The ABC’s of Payment Security
Every day we swipe our credit cards at gas pumps, grocery stores, or other kiosks to purchase products or services. Unfortunately, hackers can break into this technology to steal personal information during the payment transaction.
To safeguard the consumer’s personal information against theft, payment security solutions have matured, and now use data encryption during the transaction process. This newer form of technology has expanded so quickly, in fact, that many of the important industry acronyms and terms need clarification.
Today, merchants need to secure their payment environments; however, navigating the complex payment security landscape requires a basic foundation of how the system works. That’s why we will detail many of the most important terms you need to understand. You’ll quickly gain a foundation for understanding payment security.

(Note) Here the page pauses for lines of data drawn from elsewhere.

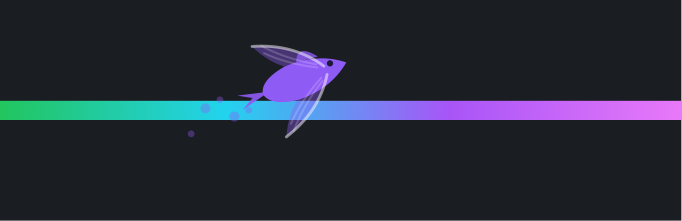
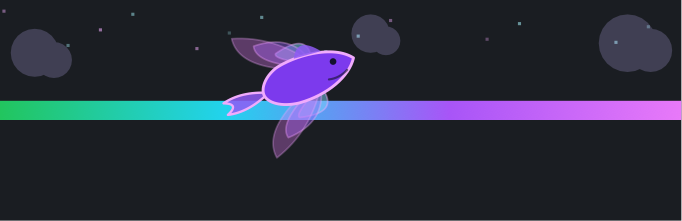
feat(kunpeng): restyle after the neon reference gif
- neon look: rim-lit body with a cyan->violet gradient, magenta rim at high
  levels, layered feather blades instead of thin slivers
- background tells the story: twinkling stars, water shimmer at low levels,
  cloud puffs once the level passes 55%
- body scale 0.6 -> 1.3, wings fan out from 40% of the range
- docs stills regenerated; README captions updated
- local only: no push, no release

diff --git a/lib/client.js b/lib/client.js
@@ -398,7 +398,7 @@ window.__ModuleLoader__.load({
 
 		/** Body scale of the creature: a small whale at off, a big Kunpeng at max. */
 		function kunpengScaleFor(energy) {
-			return 0.5 + 0.65 * clamp01(energy)
+			return 0.6 + 0.7 * clamp01(energy)
 		}
 
 		/** Wing growth 0..1, smoothstepped between 40% and 85% of the range. */
@@ -442,138 +442,169 @@ window.__ModuleLoader__.load({
 
 			paint(context, state, frame) {
 				const { energy, accent, width, height } = frame
-				const trackY = frame.trackY ?? height - 42
-				const time = state.time
 				const level = clamp01(energy)
+				const time = state.time
 
-				// ---- the creature ------------------------------------------
+				// night sky: a few twinkling stars
+				context.save()
+				for (let index = 0; index < 14; index += 1) {
+					const sx = ((index * 53.7) % Math.max(1, width - 2)) + 1
+					const sy = 4 + ((index * 31.3) % 30)
+					const twinkle = 0.35 + 0.45 * Math.abs(Math.sin(time * 1.6 + index * 1.7))
+					context.globalAlpha = twinkle * (0.45 + 0.4 * level)
+					context.fillStyle = index % 3 === 0 ? '#f0abfc' : '#a5f3fc'
+					context.fillRect(sx, sy, 1.3, 1.3)
+				}
+				context.restore()
+
+				const lineY = frame.trackY ?? (frame.band ? frame.band.top + frame.band.height : height - 40)
+
+				// water shimmer at low levels, cloud puffs at high levels
+				context.save()
+				if (level < 0.55) {
+					context.globalAlpha = 0.35 * (1 - level / 0.55)
+					context.fillStyle = accent
+					for (let x = 0; x < width; x += 7) {
+						const crest = 1.6 + Math.sin(x / 19 + time * 2.4) * 1.4
+						context.fillRect(x, lineY - 5 - crest, 3, 1.4)
+					}
+				} else {
+					context.globalAlpha = 0.16 + 0.1 * level
+					context.fillStyle = '#c4b5fd'
+					for (const cloud of [
+						{ x: 16, y: lineY - 24, r: 10 },
+						{ x: width - 24, y: lineY - 28, r: 12 },
+						{ x: width * 0.55, y: lineY - 32, r: 8 },
+					]) {
+						const drift = Math.sin(time * 0.6 + cloud.x) * 3
+						context.beginPath()
+						context.arc(cloud.x + drift, cloud.y, cloud.r, 0, Math.PI * 2)
+						context.arc(cloud.x + drift + cloud.r * 0.8, cloud.y + 3, cloud.r * 0.75, 0, Math.PI * 2)
+						context.fill()
+					}
+				}
+				context.restore()
+
+				// the creature
 				const scale = kunpengScaleFor(level)
 				const wing = kunpengWingFor(level)
 				const lift = kunpengLiftFor(level)
 				const angle = kunpengAngleFor(level)
-				const bob = Math.sin(time * 2.2) * (1.5 + 1.5 * level)
-				// Never clip the wings at the top of the fixed panel.
-				const reach = (wing > 0.05 ? 20 * wing + 6 : 9) * scale
-				// The bar is the standard horizontal line; the creature rides just
-				// above it and climbs only as far as the fixed panel allows.
-				const lineY = frame.trackY ?? (frame.band ? frame.band.top + frame.band.height : trackY)
+				const bob = Math.sin(time * 2.2) * (1.2 + 1.2 * level)
+				const reach = (wing > 0.05 ? 18 * wing + 7 : 8) * scale
 				const y = Math.max(reach + 2, lineY - lift - bob)
-
-				// bubbles / sparkles trailing behind
-				context.save()
-				context.globalAlpha = 0.5 * (1 - level * 0.4)
-				context.fillStyle = accent
-				for (let index = 0; index < 5; index += 1) {
-					const phase = time * 1.6 + index * 1.7
-					const bx = state.x - 26 * scale - index * 6
-					const by = y + 10 + Math.sin(phase) * 6 + index * 2
-					context.beginPath()
-					context.arc(bx, by, 1.4 + (index % 2) * 0.7, 0, Math.PI * 2)
-					context.fill()
-				}
-				context.restore()
 
 				drawKunpeng(context, { x: state.x, y, scale, wing, angle, accent, time, energy: level })
 			},
 		}
 
-		/** Paint the whale -> Kunpeng body in local units (roughly 40 long). */
+		/** Paint the whale -> Kunpeng in local units (roughly 44 long). */
 		function drawKunpeng(context, options) {
 			const { x, y, scale, wing, angle, accent, time, energy } = options
 			context.save()
 			context.translate(x, y)
 			context.rotate(angle)
 			context.scale(scale, scale)
+
+			const rim = energy > 0.5 ? '#f0abfc' : '#a5f3fc'
+			const glowColor = energy > 0.5 ? '#c084fc' : accent
 			context.lineJoin = 'round'
-			context.shadowColor = accent
-			context.shadowBlur = 8 + 10 * energy
+			context.lineCap = 'round'
 
-			const body = context.createLinearGradient(-24, 0, 20, 0)
-			body.addColorStop(0, accent)
-			body.addColorStop(0.55, '#ffffff')
-			body.addColorStop(1, accent)
-
-			// tail fluke
+			// ---- tail fluke (behind the body) ---------------------------
 			const flap = Math.sin(time * 6) * (2 + 5 * energy)
+			context.save()
+			context.shadowColor = glowColor
+			context.shadowBlur = 8 + 10 * energy
 			context.beginPath()
-			context.moveTo(-18, 0)
-			context.lineTo(-32, -7 + flap)
-			context.lineTo(-26, 0)
-			context.lineTo(-32, 7 - flap)
+			context.moveTo(-16, 0)
+			context.quadraticCurveTo(-26, -8 + flap, -34, -6 + flap)
+			context.quadraticCurveTo(-28, 0, -34, 6 - flap)
+			context.quadraticCurveTo(-26, 8 - flap, -16, 0)
 			context.closePath()
 			context.fillStyle = accent
-			context.globalAlpha = 0.9
+			context.globalAlpha = 0.85
 			context.fill()
-
-			// body
 			context.globalAlpha = 1
-			context.beginPath()
-			context.moveTo(19, 0)
-			context.quadraticCurveTo(8, -9, -8, -8)
-			context.quadraticCurveTo(-20, -6, -21, 0)
-			context.quadraticCurveTo(-20, 6, -8, 8)
-			context.quadraticCurveTo(8, 9, 19, 0)
-			context.closePath()
-			context.fillStyle = body
-			context.fill()
+			context.lineWidth = 1
+			context.strokeStyle = rim
+			context.stroke()
+			context.restore()
 
-			// dorsal fin
-			context.beginPath()
-			context.moveTo(-2, -8)
-			context.quadraticCurveTo(1, -16, 8, -7)
-			context.closePath()
-			context.fillStyle = accent
-			context.globalAlpha = 0.8
-			context.fill()
-
-			// wings grow with the level: a broad surface sweeping back from the body
+			// ---- wings (grow with the level) -----------------------------
 			if (wing > 0.01) {
-				const spread = 18 + 6 * wing
+				const spread = 18 + 7 * wing
 				for (const direction of [-1, 1]) {
-					context.globalAlpha = wing * 0.62
-					context.fillStyle = accent
-					context.beginPath()
-					context.moveTo(9, direction * 2)
-					context.quadraticCurveTo(0, direction * (spread * 0.75), -18, direction * spread)
-					context.quadraticCurveTo(-13, direction * (spread * 0.5), -4, direction * (spread * 0.26))
-					context.quadraticCurveTo(-2, direction * 4, 9, direction * 2)
-					context.closePath()
-					context.fill()
-
-					// bright leading edge
-					context.globalAlpha = wing * 0.8
-					context.strokeStyle = '#ffffff'
-					context.lineWidth = 1.2
-					context.beginPath()
-					context.moveTo(9, direction * 2)
-					context.quadraticCurveTo(0, direction * (spread * 0.75), -18, direction * spread)
-					context.stroke()
-
-					// two feather hints inside the surface
-					context.globalAlpha = wing * 0.3
-					context.lineWidth = 0.8
-					for (let feather = 1; feather <= 2; feather += 1) {
+					context.save()
+					context.shadowColor = glowColor
+					context.shadowBlur = 10 + 10 * wing
+					// three feather blades, longest on the outside
+					for (let blade = 0; blade < 3; blade += 1) {
+						const reachY = direction * spread * (0.6 + blade * 0.26)
+						const reachX = -8 - blade * 7
+						const alpha = wing * (0.8 - blade * 0.14)
+						context.globalAlpha = alpha
+						context.fillStyle = blade === 0 ? '#7dd3fc' : blade === 1 ? accent : '#e879f9'
 						context.beginPath()
-						context.moveTo(6, direction * (1 + feather * 1.5))
-						context.quadraticCurveTo(
-							-6,
-							direction * (spread * (0.28 + feather * 0.12)),
-							-14,
-							direction * (spread * (0.62 + feather * 0.16))
-						)
+						context.moveTo(9 - blade * 2, direction * 2)
+						context.quadraticCurveTo(reachX - 2, direction * (spread * 0.5), reachX, reachY)
+						context.quadraticCurveTo(reachX + 16, direction * (spread * (0.78 + blade * 0.06)), 4, direction * 5)
+						context.closePath()
+						context.fill()
+						context.globalAlpha = alpha * 0.9
+						context.lineWidth = 0.7
+						context.strokeStyle = rim
 						context.stroke()
 					}
+					context.restore()
 				}
 				context.globalAlpha = 1
 			}
 
-			// eye
+			// ---- body ---------------------------------------------------
+			context.save()
+			context.shadowColor = glowColor
+			context.shadowBlur = 12 + 10 * energy
+			const bodyGradient = context.createLinearGradient(0, -10, 0, 10)
+			bodyGradient.addColorStop(0, '#0ea5e9')
+			bodyGradient.addColorStop(0.45, '#67e8f9')
+			bodyGradient.addColorStop(1, '#7c3aed')
+			context.fillStyle = bodyGradient
+			context.beginPath()
+			context.moveTo(20, -1)
+			context.bezierCurveTo(14, -9, -2, -10, -10, -8)
+			context.bezierCurveTo(-16, -6, -18, -2, -18, 0)
+			context.bezierCurveTo(-18, 3, -14, 7, -6, 8)
+			context.bezierCurveTo(6, 9, 16, 5, 20, -1)
+			context.closePath()
+			context.fill()
+			context.lineWidth = 1.2
+			context.strokeStyle = rim
+			context.stroke()
+
+			// dorsal fin
+			context.globalAlpha = 0.85
+			context.beginPath()
+			context.moveTo(-2, -9)
+			context.quadraticCurveTo(2, -17, 9, -8)
+			context.closePath()
+			context.fillStyle = accent
+			context.fill()
 			context.globalAlpha = 1
+			context.restore()
+
+			// ---- eye + mouth line ---------------------------------------
 			context.shadowBlur = 0
 			context.beginPath()
-			context.arc(12, -2.2, 1.5, 0, Math.PI * 2)
-			context.fillStyle = 'rgba(10, 14, 24, 0.85)'
+			context.arc(12, -2.5, 1.4, 0, Math.PI * 2)
+			context.fillStyle = 'rgba(8, 12, 24, 0.9)'
 			context.fill()
+			context.beginPath()
+			context.moveTo(16, 2.5)
+			context.quadraticCurveTo(12, 4.5, 8, 3.5)
+			context.strokeStyle = 'rgba(8, 12, 24, 0.55)'
+			context.lineWidth = 0.9
+			context.stroke()
 
 			context.restore()
 		}
@@ -637,11 +668,6 @@ window.__ModuleLoader__.load({
 
 		// ----------------------------------------------------------------- styles
 
-		/**
-		 * One stylesheet for the whole plugin, injected once per document.
-		 * Everything that decides a shape or a color lives inline or as an SVG
-		 * attribute instead; this sheet only carries layout, type and motion.
-		 */
 		function ensureStyles() {
 			if (typeof document === 'undefined') return
 			const existing = document.getElementById('dsh-model-effort-chips-style')

diff --git a/docs/pixel-kunpeng-brief.md b/docs/pixel-kunpeng-brief.md
@@ -1,0 +1,58 @@
+# 鲲鹏像素动效 · 素材生成说明
+
+这份说明写给**图像模型 / 像素工具 / 美术**：按它产出的素材可以直接接进插件，不需要二次加工。
+
+## 一、要生成什么
+
+一张 **PNG sprite sheet**，透明背景，**每格 32×32**，**4 行 × 4 列 = 16 帧**。
+
+| 行 | 档位 | 形态 | 4 帧循环 |
+| --- | --- | --- | --- |
+| 0 | off | 小鲸鱼（体长约占格子 55%） | 摆尾游动 |
+| 1 | low | 稍大鲸鱼，背鳍出现 | 摆尾 + 轻微上浮 |
+| 2 | high | 长出翅膀（约占格宽 80%） | 振翅 + 身体上扬 |
+| 3 | max | 翼展最大，身体接近竖直 | 振翅 + 尾部拖尾/气泡 |
+
+## 二、硬性要求
+
+- **真像素**：每格 32×32，禁止抗锯齿、禁止模糊、禁止渐变阴影；边缘必须是整像素
+- **透明背景**，不要地板、不要光晕底
+- **调色板 ≤ 12 色**，主色跟随档位：off 青绿 → low 青 → high 蓝紫 → max 品红
+- 每行 4 帧必须**循环无缝**（第 4 帧接回第 1 帧不跳）
+- 角色朝向：**朝右**
+- 元素不要超出 32×32 格子（拖尾可以贴边，但不能压到相邻格）
+
+## 三、交付格式
+
+1. `kunpeng-pixel-sheet.png`：32×4 列横排 → 宽 128、高 128（4 行 × 4 列）
+2. 可选 `kunpeng-pixel-sheet.json`：
+
+```json
+{
+  "frameSize": 32,
+  "columns": 4,
+  "rows": [
+    { "form": "off",  "row": 0, "fps": 6 },
+    { "form": "low",  "row": 1, "fps": 7 },
+    { "form": "high", "row": 2, "fps": 9 },
+    { "form": "max",  "row": 3, "fps": 11 }
+  ],
+  "pivot": { "x": 16, "y": 20 }
+}
+```
+
+## 四、可以直接贴进工具的描述
+
+> Pixel art sprite sheet, 4 rows × 4 columns, each frame exactly 32×32 pixels, transparent background, no anti-aliasing, no gradients, max 12 colors, character faces right and loops seamlessly across the 4 frames.
+> Row 1: a tiny whale swimming, tail flap.
+> Row 2: the same whale slightly bigger with a dorsal fin, gliding up.
+> Row 3: the whale grows bird-like wings, flapping.
+> Row 4: largest wingspan, body nearly vertical, climbing with a short bubble trail.
+> Palette shifts per row: teal-green, cyan, blue-violet, magenta.
+
+## 五、接进插件时我会做什么
+
+- canvas 设 `imageSmoothingEnabled = false`，整数倍缩放（32 → 2× = 64px）
+- 按当前档位选行，按 `fps` 选列，x 位置沿横线匀速循环
+- 新增特效 id `kunpeng-pixel`，与现有 `kunpeng` 并存，面板按钮可切换
+- 面板尺寸仍是 **324 × 141**、canvas **284 × 92**，动画不得超框

diff --git a/README.md b/README.md
@@ -10,12 +10,12 @@
 
 *上面的 GIF 是 **粒子波动特效**：点开强度 chip → 滑条浮层，档位越高小球撞得越凶、频谱呼吸越深。*
 
-默认特效是 **鲲鹏动效**，一只随档位长大的生灵，贴着统一的横线轨道游动 / 起飞：
+默认特效是 **鲲鹏动效**：霓虹描边的鲸鱼贴着统一横线游动，档位升高时长出羽翼，max 时振翅离线上浮；背景从水波（低档）过渡到云团与星点（高档）：
 
 | off | high | max |
 | --- | --- | --- |
 | ![off](docs/kunpeng-off.png) | ![high](docs/kunpeng-high.png) | ![max](docs/kunpeng-max.png) |
-| 小鲸鱼沿横线游过 | 长出翅膀，离开轨道 | 振翅飞天（固定面板内升空约 22px） |
+| 小鲸鱼贴线游过，水波微光 | 羽翼展开，云团浮现 | 振翅离线上浮约 22px，星点闪烁 |
 
 ![改前改后](docs/before-after.png)
 
@@ -92,7 +92,7 @@ node scripts/uninstall.mjs                      # 只删链接与两条 profile 
 | 特效 | id | 说明 |
 | --- | --- | --- |
 | 粒子波动特效 | `particle-wave` | 小球在鼓面上弹跳碰撞。off 为 0 颗，第二档 6 颗；档位越高数量越多、重力越大、初速越快、弹性越强，所以碰撞是物理算出来的，不是写死的概率 |
-| 鲲鹏动效（默认） | `kunpeng` | 小鲸鱼沿横线轨道游过；档位越高体形越大、逐渐长出翅膀，max 时振翅飞天 |
+| 鲲鹏动效（默认） | `kunpeng` | 霓虹鲸鱼贴线游动；档位越高体形越大、羽翼逐层展开，max 振翅上浮；背景水波→云团 |
 
 > 还想要别的动效？**[动效 × 著名 IP × 推理强度设计总目录](docs/effects-catalog.md)** 收录了 12 类 74 条可插拔动效、9 类 48 条 IP 母题，以及每条在 DSH 里的落地方式与档位映射。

Securing payment transactions requires maintaining compliance with the payment card industry (PCI) security standards. These standards protect card information during and after the transaction. Vendors must establish and maintain a secure network. Within the network, cardholder data needs to be secure and protected against hackers trying to steal valuable credit card information.
Keeping the payment systems and applications secure requires regular anti-virus updating and maintenance. Merchants need to limit access and use control measures that restrict access to cardholder data. Unique IDs must be assigned to each person who can access cardholder data. The network needs consistent monitoring and testing to ensure the systems and processes remain secure. All access to the cardholder data and network resources needs to be tracked and monitored. Merchants must maintain an information security policy to keep cardholder data secure.
A point-of-sale solution called point-to-point (P2PE) encrypts data from the point-of-interaction (POI), for example, the card swipe, until the data reaches the secure decryption environment. This means even if somebody managed to “intercept” your information before its final destination, they would only get gibberish.
Point-of-Interaction (POI) payment devices should meet SRED (Secure Read and Exchange of Data) and PTS (PIN Transaction Security) standards. Ideal systems also offer a validated decryption environment that utilizes a PCI SSC (Payment Card Industry Security Standards Council) approved Hardware Security Module (HSM), as well as a secure distribution channel to ensure chain-of-custody is maintained. Finally, a P2PE Instruction Manual (PIM) that guides the merchant on POI device use, storage, return for repairs and regular PCI report is essential.
Another solution for securing cardholder data, in addition to end-to-end encryption, is called tokenization. This solution replaces the primary account numbers (PAN) with a surrogate value called a token. The reverse process to redeem a token is called de-tokenization. With this solution, it’s not feasible to determine the original PAN knowing only the surrogate value. The tokens within the merchant applications and systems may not necessarily require the same level of security protection associated with the use of PANs. Because tokens are stored instead of PANs, the amount of cardholder data is reduced, ultimately reducing the merchant’s Payment Card Industry (PCI) Data Security Standards (DSS) requirements.
A smart card, called EMV, stores the data on magnetic strips and integrated circuits. EMV represents EuroPay, MasterCard, and Visa. The user physically inserts the card into a reader. These payment cards are often referred to as “Chip and Signature” cards, or “Chip and PIN” depending on the authentication method used by the card issuer. Chip and Pin requires the PIN code at the end of the transaction. This EMV-enabled hardware communicates with the credit card’s processor chip to determine authentication. Chip and Signature cards require a signature to validate the user’s identity.
Another set of communication protocols that enable smartphones or other mobile devices to transmit data is called near-field communication (NFC). This allows two electronic devices to communicate within four cm of each other. These protocols enable payments via smartphones using solutions like Apple Pay and Samsung Pay.
To help a merchant determine what needs to be done to become PCI compliant, a merchant can take the Self-Assessment Questionnaire (SAQ) and submit it to the acquiring bank. This way, an expert can help identify any requirements that are missing.
Payment industry protocols change very quickly. Understanding some of the common payment security language helps merchants eliminate confusion and begin to demystify some of the new payment security criteria so they’ll know what questions to ask to help their customers.
FreedomPay is an industry leader in payment solutions: experts who can help you build a solid foundation for understanding payment security. Visit FreedomPay online or contact us today to find out how we help merchants solve all their payment needs!